RETTA BURNS (BORCHARDT), Appellant, v. WALTER W. BURNS, Appellee.

No. 39,496

Supreme Court of Kansas.

Opinion filed November 13, 1954.

Fred Swoyer, of Belleville, was on the briefs for the appellant.

Charles A. Walsh, of Concordia, was on the briefs for the appellee.

The opinion of the court was delivered by

HARVEY, C.J.:

This appeal is from an order of the district court changing the custody of a child from plaintiff to defendant. The pertinent facts may be stated as follows:

Defendant entered the Army Air Force during the second World War; soon thereafter he was married to plaintiff who was his childhood sweetheart; to this marriage a child, William W. Burns, Jr., was born November 14, 1945. Defendant remained in the air force after the war and was moved around from time to time and place to place.

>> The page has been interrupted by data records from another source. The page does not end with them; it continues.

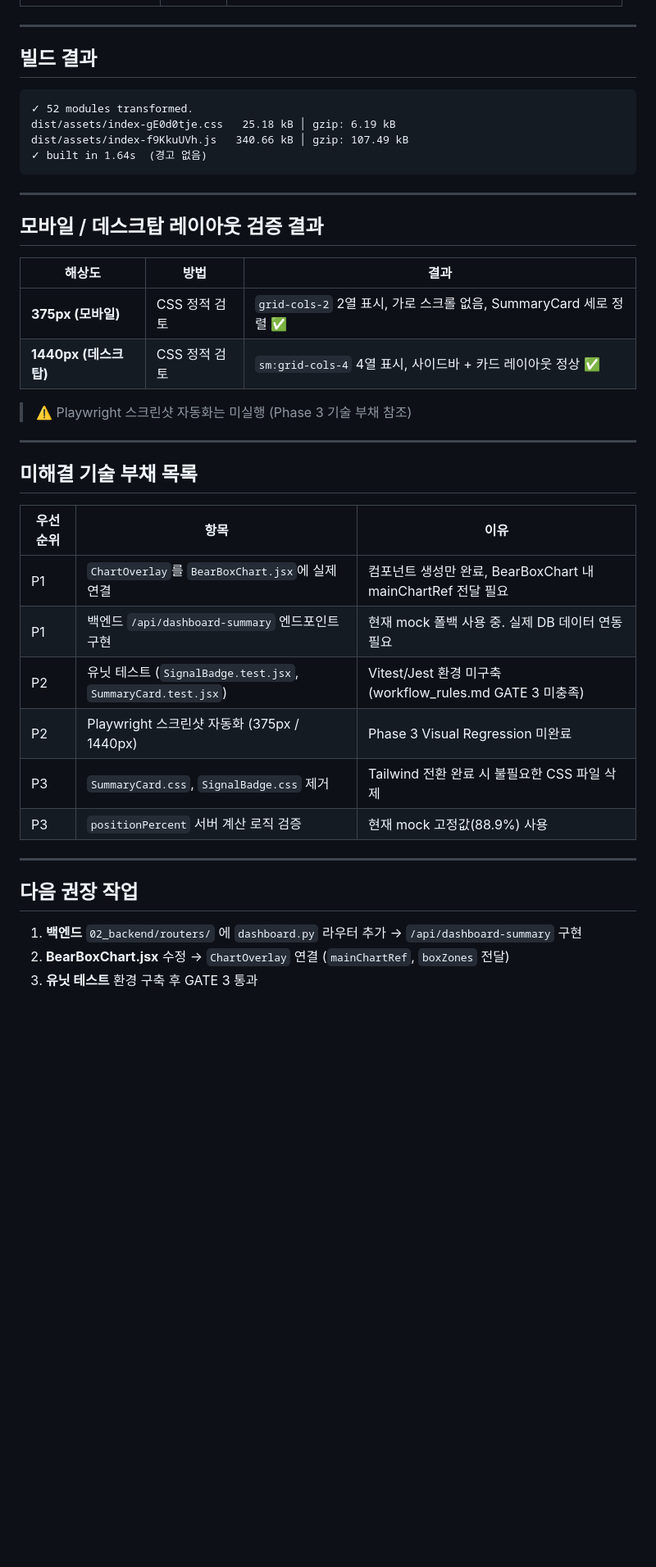
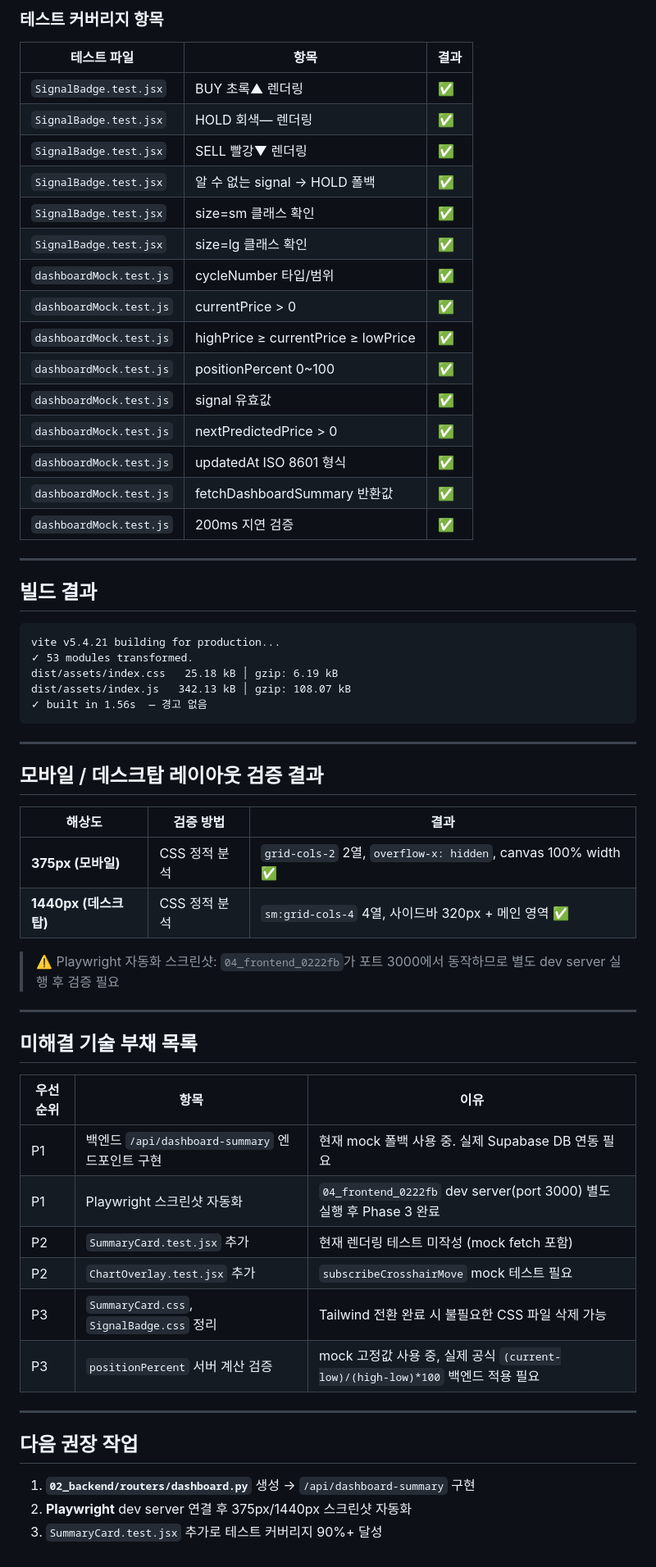
Before and after one commit to jackwoong322-wq/20260317_alt, a Markdown page: ANTIGRAVITY_RUN_REPORT.md, the part around one of its changes. Shown at 82% size. GitHub-like rendering; blank space fills up the shorter version.

````diff
--- a/ANTIGRAVITY_RUN_REPORT.md
+++ b/ANTIGRAVITY_RUN_REPORT.md
@@ -43,25 +66,45 @@
+### 테스트 커버리지 항목
+
+| 테스트 파일 | 항목 | 결과 |
+|---|---|---|
+| `SignalBadge.test.jsx` | BUY 초록▲ 렌더링 | ✅ |
+| `SignalBadge.test.jsx` | HOLD 회색— 렌더링 | ✅ |
+| `SignalBadge.test.jsx` | SELL 빨강▼ 렌더링 | ✅ |
+| `SignalBadge.test.jsx` | 알 수 없는 signal → HOLD 폴백 | ✅ |
+| `SignalBadge.test.jsx` | size=sm 클래스 확인 | ✅ |
+| `SignalBadge.test.jsx` | size=lg 클래스 확인 | ✅ |
+| `dashboardMock.test.js` | cycleNumber 타입/범위 | ✅ |
+| `dashboardMock.test.js` | currentPrice > 0 | ✅ |
+| `dashboardMock.test.js` | highPrice ≥ currentPrice ≥ lowPrice | ✅ |
+| `dashboardMock.test.js` | positionPercent 0~100 | ✅ |
+| `dashboardMock.test.js` | signal 유효값 | ✅ |
+| `dashboardMock.test.js` | nextPredictedPrice > 0 | ✅ |
+| `dashboardMock.test.js` | updatedAt ISO 8601 형식 | ✅ |
+| `dashboardMock.test.js` | fetchDashboardSummary 반환값 | ✅ |
+| `dashboardMock.test.js` | 200ms 지연 검증 | ✅ |
 
 ---
 
 ## 빌드 결과
 
 ```
-✓ 52 modules transformed.
-dist/assets/index-gE0d0tje.css   25.18 kB │ gzip: 6.19 kB
-dist/assets/index-f9KkuUVh.js   340.66 kB │ gzip: 107.49 kB
-✓ built in 1.64s  (경고 없음)
+vite v5.4.21 building for production...
+✓ 53 modules transformed.
+dist/assets/index.css   25.18 kB │ gzip: 6.19 kB
+dist/assets/index.js   342.13 kB │ gzip: 108.07 kB
+✓ built in 1.56s  — 경고 없음
 ```
 
 ---
 
 ## 모바일 / 데스크탑 레이아웃 검증 결과
 
-| 해상도 | 방법 | 결과 |
+| 해상도 | 검증 방법 | 결과 |
 |---|---|---|
-| **375px (모바일)** | CSS 정적 검토 | `grid-cols-2` 2열 표시, 가로 스크롤 없음, SummaryCard 세로 정렬 ✅ |
-| **1440px (데스크탑)** | CSS 정적 검토 | `sm:grid-cols-4` 4열 표시, 사이드바 + 카드 레이아웃 정상 ✅ |
+| **375px (모바일)** | CSS 정적 분석 | `grid-cols-2` 2열, `overflow-x: hidden`, canvas 100% width ✅ |
+| **1440px (데스크탑)** | CSS 정적 분석 | `sm:grid-cols-4` 4열, 사이드바 320px + 메인 영역 ✅ |
 
-> ⚠️ Playwright 스크린샷 자동화는 미실행 (Phase 3 기술 부채 참조)
+> ⚠️ Playwright 자동화 스크린샷: `04_frontend_0222fb`가 포트 3000에서 동작하므로 별도 dev server 실행 후 검증 필요
 
 ---
 
@@ -69,17 +112,17 @@ dist/assets/index-f9KkuUVh.js   340.66 kB │ gzip: 107.49 kB
 
 | 우선순위 | 항목 | 이유 |
 |---|---|---|
-| P1 | `ChartOverlay`를 `BearBoxChart.jsx`에 실제 연결 | 컴포넌트 생성만 완료, BearBoxChart 내 mainChartRef 전달 필요 |
-| P1 | 백엔드 `/api/dashboard-summary` 엔드포인트 구현 | 현재 mock 폴백 사용 중. 실제 DB 데이터 연동 필요 |
-| P2 | 유닛 테스트 (`SignalBadge.test.jsx`, `SummaryCard.test.jsx`) | Vitest/Jest 환경 미구축 (workflow_rules.md GATE 3 미충족) |
-| P2 | Playwright 스크린샷 자동화 (375px / 1440px) | Phase 3 Visual Regression 미완료 |
-| P3 | `SummaryCard.css`, `SignalBadge.css` 제거 | Tailwind 전환 완료 시 불필요한 CSS 파일 삭제 |
-| P3 | `positionPercent` 서버 계산 로직 검증 | 현재 mock 고정값(88.9%) 사용 |
+| P1 | 백엔드 `/api/dashboard-summary` 엔드포인트 구현 | 현재 mock 폴백 사용 중. 실제 Supabase DB 연동 필요 |
+| P1 | Playwright 스크린샷 자동화 | `04_frontend_0222fb` dev server(port 3000) 별도 실행 후 Phase 3 완료 |
+| P2 | `SummaryCard.test.jsx` 추가 | 현재 렌더링 테스트 미작성 (mock fetch 포함) |
+| P2 | `ChartOverlay.test.jsx` 추가 | `subscribeCrosshairMove` mock 테스트 필요 |
+| P3 | `SummaryCard.css`, `SignalBadge.css` 정리 | Tailwind 전환 완료 시 불필요한 CSS 파일 삭제 가능 |
+| P3 | `positionPercent` 서버 계산 검증 | mock 고정값 사용 중, 실제 공식 `(current-low)/(high-low)*100` 백엔드 적용 필요 |
 
 ---
 
 ## 다음 권장 작업
 
-1. **백엔드** `02_backend/routers/` 에 `dashboard.py` 라우터 추가 → `/api/dashboard-summary` 구현
-2. **BearBoxChart.jsx** 수정 → `ChartOverlay` 연결 (`mainChartRef`, `boxZones` 전달)
-3. **유닛 테스트** 환경 구축 후 GATE 3 통과
+1. **`02_backend/routers/dashboard.py`** 생성 → `/api/dashboard-summary` 구현
+2. **Playwright** dev server 연결 후 375px/1440px 스크린샷 자동화
+3. `SummaryCard.test.jsx` 추가로 테스트 커버리지 90%+ 달성
````
Also changed, not shown: other parts of ANTIGRAVITY_RUN_REPORT.md (+43 -20 lines).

During the Korean War he was in service overseas and was gone for 19 months. Upon his return his wife filed an action for divorce against him. We are told that the action was bitterly contested and that the trial took three days. At the close of the trial, November 19, 1952, the parties were divorced; plaintiff was given custody of the child but the decree provided the plaintiff, "was specifically *117 prohibited from taking this child from the jurisdiction of the trial Court." Defendant was required to pay $50 per month to the clerk of the court to be paid plaintiff for the support of the child. At the time of the divorce defendant was stationed at Hensley Field near Dallas, Texas.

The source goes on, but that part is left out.